However, we now know that information extracted from that study exaggerated the risk of HRT increasing a woman s chances of developing breast cancer and cardiovascular disease. As ACSH's Dr. Gilbert Ross explains, these increases were confined to women who had used HRT for more than five years and begun treatment later, extending its use often past age 60. In actuality, he adds, women who use the treatment at least the estrogen-only type, without progesterone for about two to four years at the onset of menopause may see a reduced risk of breast cancer.

Now, a new study published in the journal Menopause further tips the balance in favor of HRT by confirming its well-known benefits to bone health. After analyzing data from over 50,000 women enrolled in Southern California Kaiser Permanente HMO plans, researchers from the University of Southern California found that women who discontinued HRT had a 55 percent increased risk of hip fracture, compared to women who continued on the hormone therapy.

As Dr. Ross points out, There s nothing better than hormone therapy for the relief of menopausal symptoms, and now we see more evidence not that any more was needed that it also drastically improves bone health. So that when such treatment is stopped, conditions like osteoporosis and hip fractures come back with a vengeance.

ACSH's Dr. Josh Bloom adds, I wish people had more carefully considered the risks and benefits of the treatment in 2002. The press had women so terrified of HRT, that most stopped immediately and now the fallout has become clearer, with many women being harmed.

Indeed, hip fractures are a major health concern over 300,000 cases are reported annually in the U.S. About a quarter of women who suffer such a fracture will die within a year, while another quarter will require long-term care and half will experience long-term loss of mobility.
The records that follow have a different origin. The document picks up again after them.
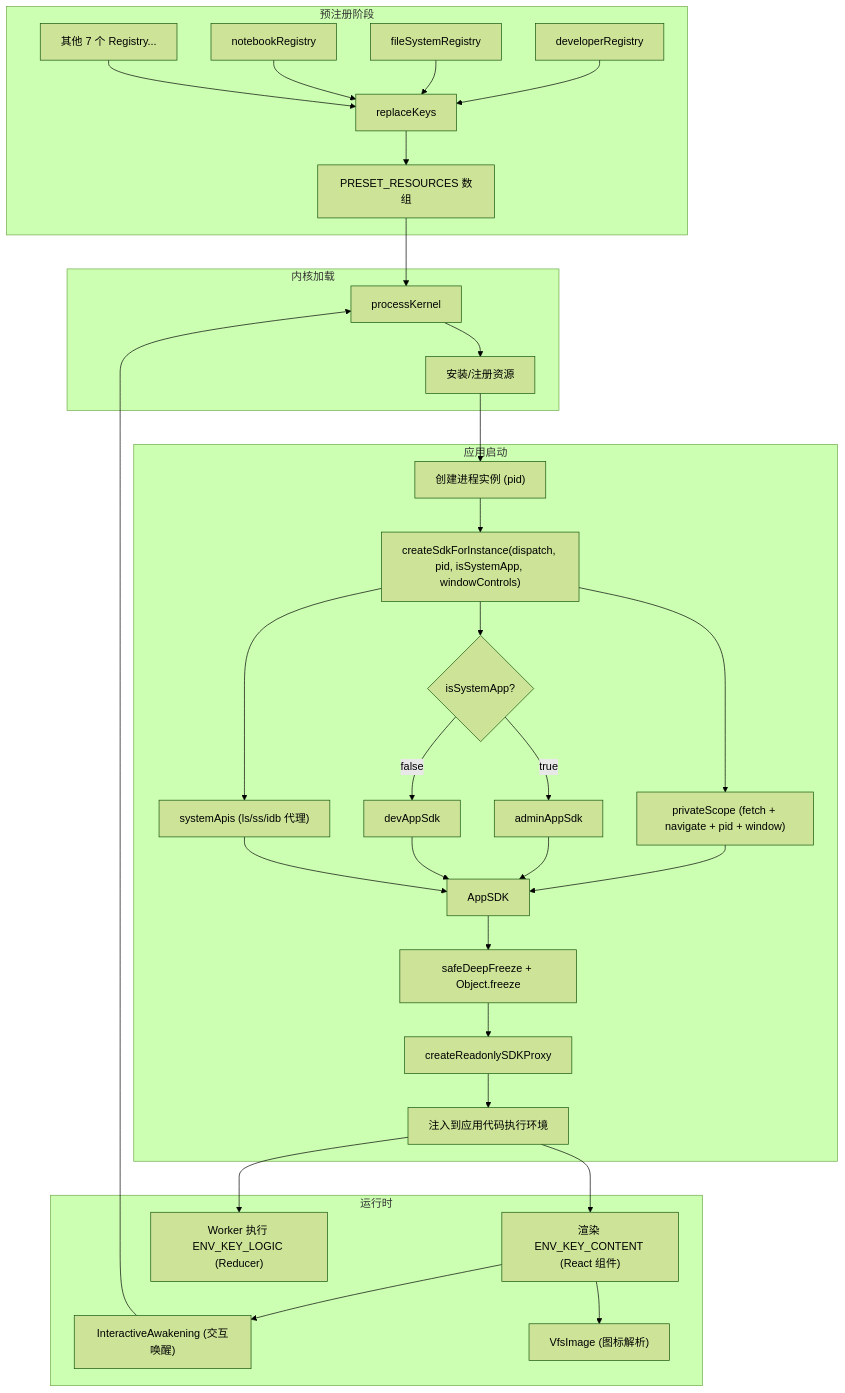
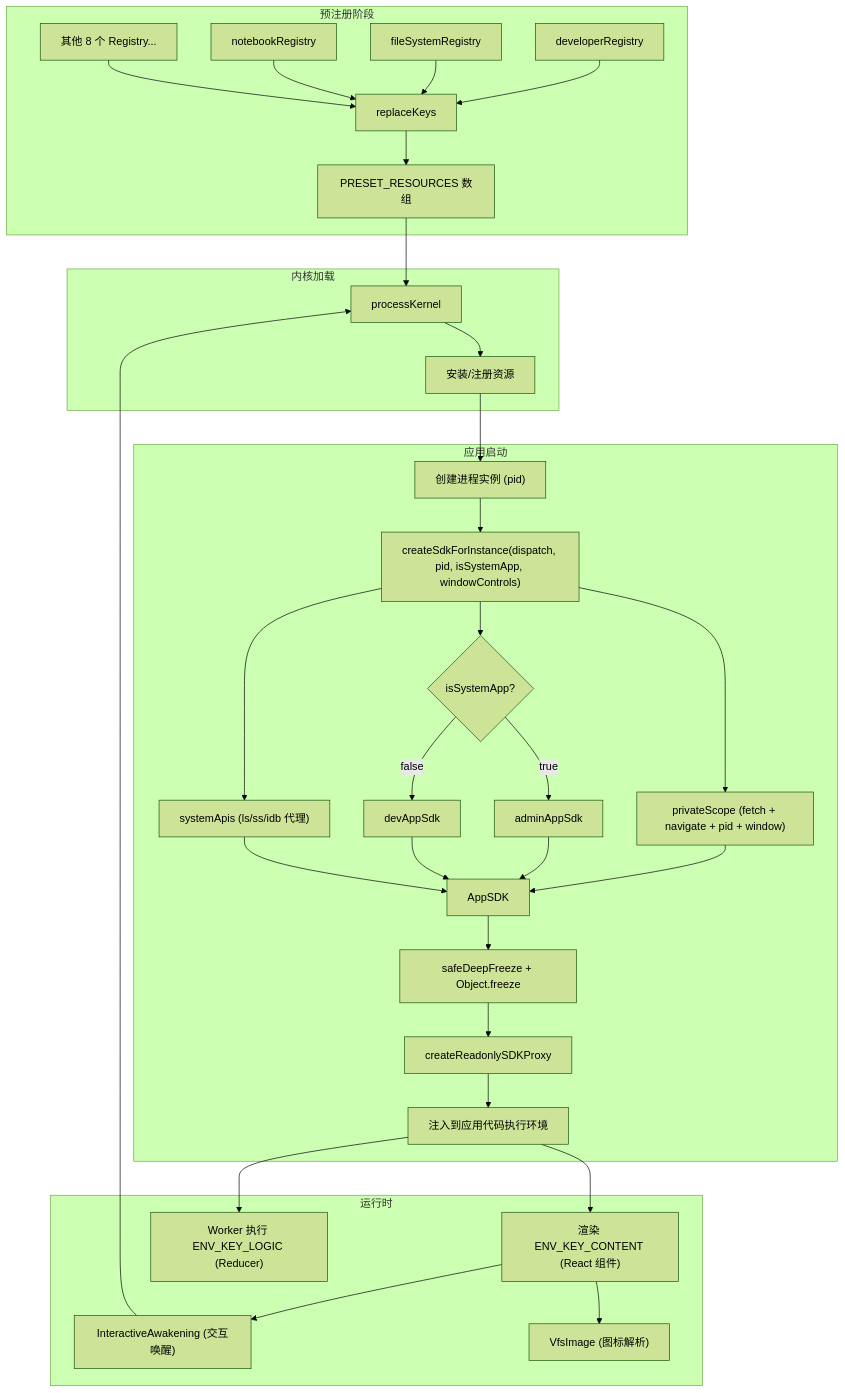
Before and after one commit to suluwanqing/sukinOS: the fifth of 5 diagrams in docs/module/03-resources.md, drawn with Mermaid (forest theme). The commit also changed other lines of this file and 104 other files, not shown here.

````diff
--- a/docs/module/03-resources.md
+++ b/docs/module/03-resources.md
@@ -546,40 +565,40 @@
 ```mermaid
 flowchart TB
     subgraph 预注册阶段
         R1["developerRegistry"] --> PR["replaceKeys"]
         R2["fileSystemRegistry"] --> PR
         R3["notebookRegistry"] --> PR
-        R4["其他 7 个 Registry..."] --> PR
+        R4["其他 8 个 Registry..."] --> PR
         PR --> PRES["PRESET_RESOURCES 数组"]
     end
 
     subgraph 内核加载
         PRES --> KERNEL["processKernel"]
         KERNEL --> INSTALL["安装/注册资源"]
     end
 
     subgraph 应用启动
         INSTALL --> INSTANCE["创建进程实例 (pid)"]
         INSTANCE --> FACTORY["createSdkForInstance(dispatch, pid, isSystemApp, windowControls)"]
         FACTORY --> SCOPE["privateScope (fetch + navigate + pid + window)"]
         FACTORY --> BASE{isSystemApp?}
         BASE -->|true| ADMIN["adminAppSdk"]
         BASE -->|false| DEV["devAppSdk"]
         FACTORY --> SYS["systemApis (ls/ss/idb 代理)"]
         SCOPE --> SDK["AppSDK"]
         ADMIN --> SDK
         DEV --> SDK
         SYS --> SDK
         SDK --> FREEZE["safeDeepFreeze + Object.freeze"]
         FREEZE --> PROXY["createReadonlySDKProxy"]
         PROXY --> CODE["注入到应用代码执行环境"]
     end
 
     subgraph 运行时
         CODE --> VIEW["渲染 ENV_KEY_CONTENT (React 组件)"]
         CODE --> LOGIC["Worker 执行 ENV_KEY_LOGIC (Reducer)"]
         VIEW --> MID1["InteractiveAwakening (交互唤醒)"]
         VIEW --> MID2["VfsImage (图标解析)"]
         MID1 --> KERNEL
     end
 ```
````
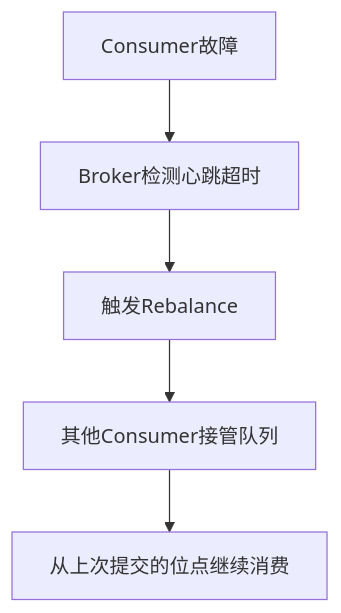
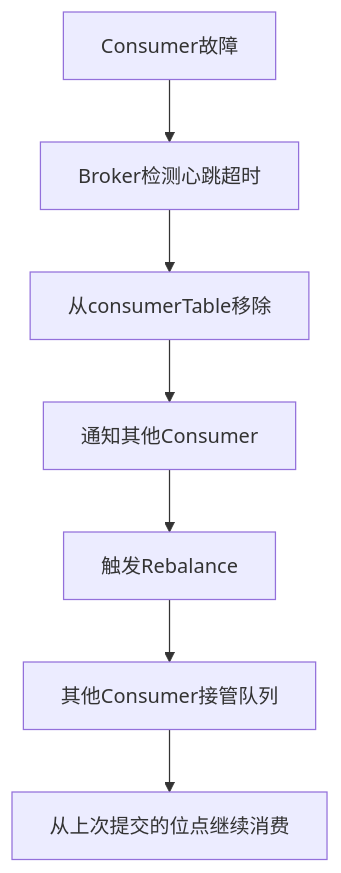
One commit to wilimm/rocketmq changed the fourth of 5 diagrams in docs/RocketMQ技术架构/08-高可用与运维篇.md. Above: the diagram before and after it, drawn with Mermaid. The commit also changed other lines of this file and 13 other files, not shown here.

````diff
--- a/docs/RocketMQ技术架构/08-高可用与运维篇.md
+++ b/docs/RocketMQ技术架构/08-高可用与运维篇.md
@@ -68,7 +192,9 @@
 ```mermaid
 flowchart TD
     A[Consumer故障] --> B[Broker检测心跳超时]
-    B --> C[触发Rebalance]
-    C --> D[其他Consumer接管队列]
-    D --> E[从上次提交的位点继续消费]
+    B --> C[从consumerTable移除]
+    C --> D[通知其他Consumer]
+    D --> E[触发Rebalance]
+    E --> F[其他Consumer接管队列]
+    F --> G[从上次提交的位点继续消费]
 ```
````
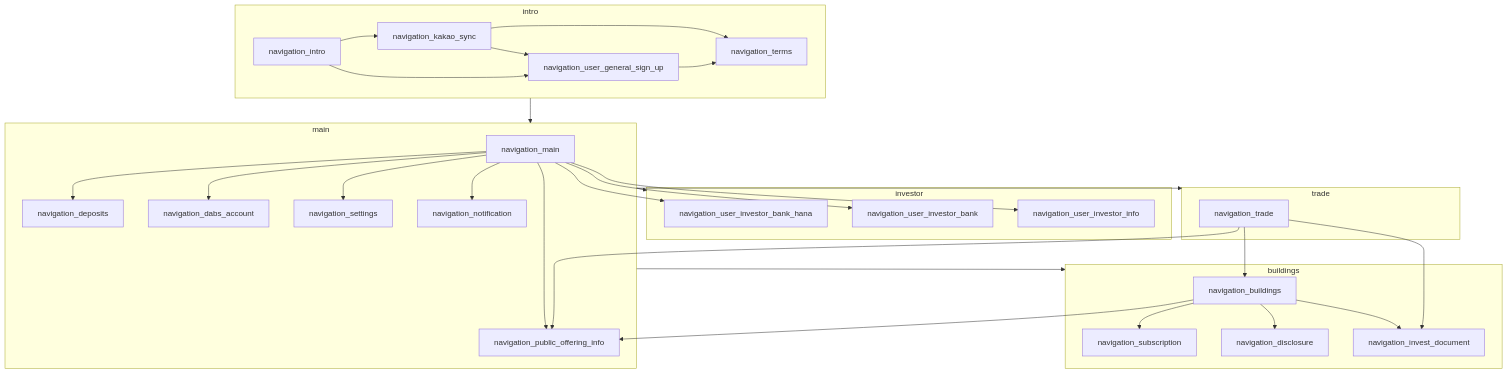
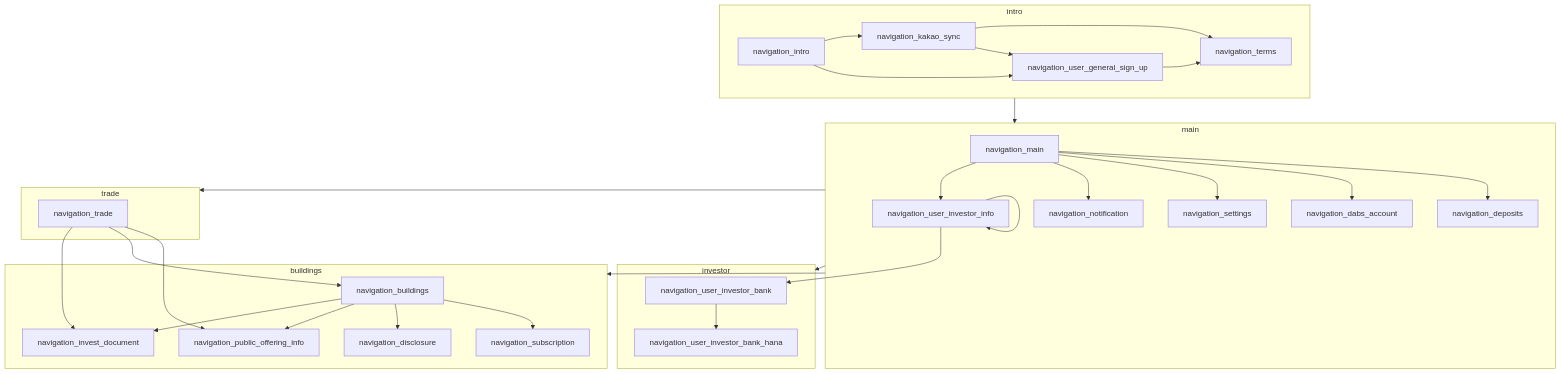
One commit to code-bross/flow-chart-sample changed the diagram in mermaid/navigation.mermaid. Above: the diagram before and after it, drawn with Mermaid.

```diff
--- a/mermaid/navigation.mermaid
+++ b/mermaid/navigation.mermaid
@@ -1,35 +1,35 @@
 flowchart TB
     subgraph intro
         navigation_intro-->navigation_kakao_sync;
         navigation_intro-->navigation_user_general_sign_up;
         navigation_kakao_sync-->navigation_terms;
         navigation_kakao_sync-->navigation_user_general_sign_up;
         navigation_user_general_sign_up-->navigation_terms;
     end
     subgraph main
         navigation_main-->navigation_deposits;
         navigation_main-->navigation_dabs_account;
         navigation_main-->navigation_settings;
         navigation_main-->navigation_notification;
-        navigation_main-->navigation_public_offering_info;
+        navigation_main-->navigation_user_investor_info;
     end
     subgraph investor
-        navigation_main-->navigation_user_investor_bank_hana;
-        navigation_main-->navigation_user_investor_bank;
-        navigation_main-->navigation_user_investor_info;
+        navigation_user_investor_info-->navigation_user_investor_info;
+        navigation_user_investor_info-->navigation_user_investor_bank;
+        navigation_user_investor_bank-->navigation_user_investor_bank_hana;
     end
     subgraph buildings
         navigation_buildings-->navigation_subscription;
         navigation_buildings-->navigation_disclosure;
         navigation_buildings-->navigation_public_offering_info;
         navigation_buildings-->navigation_invest_document;
     end
     subgraph trade
-        navigation_trade-->navigation_public_offering_info
-        navigation_trade-->navigation_buildings
-        navigation_trade-->navigation_invest_document
+        navigation_trade-->navigation_public_offering_info;
+        navigation_trade-->navigation_buildings;
+        navigation_trade-->navigation_invest_document;
     end
     intro --> main;
     main --> investor;
     main --> buildings;
     main --> trade;
```
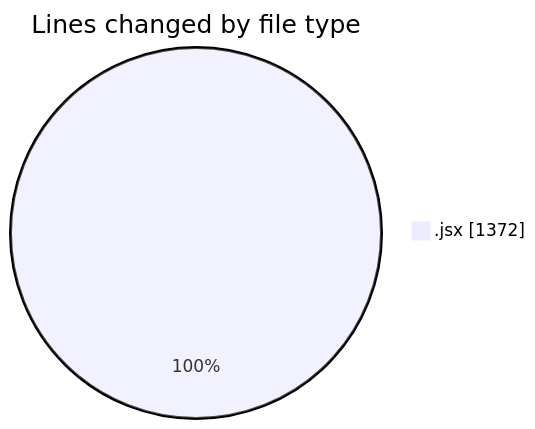
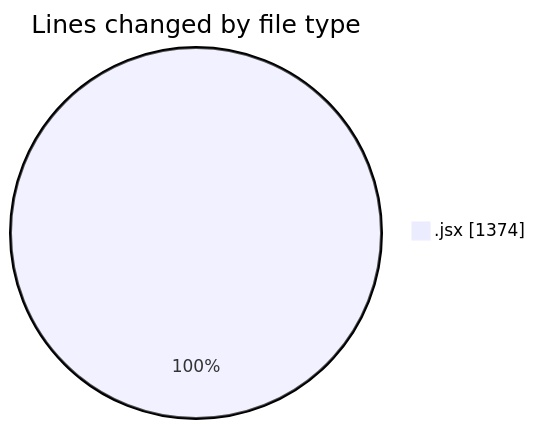
The first of 2 diagrams in 2025-05-13/argos-dev/README.md (nxtqubesakshisongat/code-tracking), drawn with Mermaid before and after one commit. The commit also changed other lines of this file and 1 other file, not shown here.

````diff
--- a/2025-05-13/argos-dev/README.md
+++ b/2025-05-13/argos-dev/README.md
@@ -22,5 +22,5 @@
 ```mermaid
 pie showData
 title Lines changed by file type
-".jsx" : 1372
+".jsx" : 1374
 ```
````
This is a devastating condition, says Dr. Ross. "Menopausal women should be counseled about the potential benefits of the appropriate use of HRT for countering the effects of osteoporosis. Women who smoke, those with a family history of fracture, and especially those who have suffered previous bone fractures, are all at an increased risk for the condition, and should be especially aware of the benefits of hormone therapy.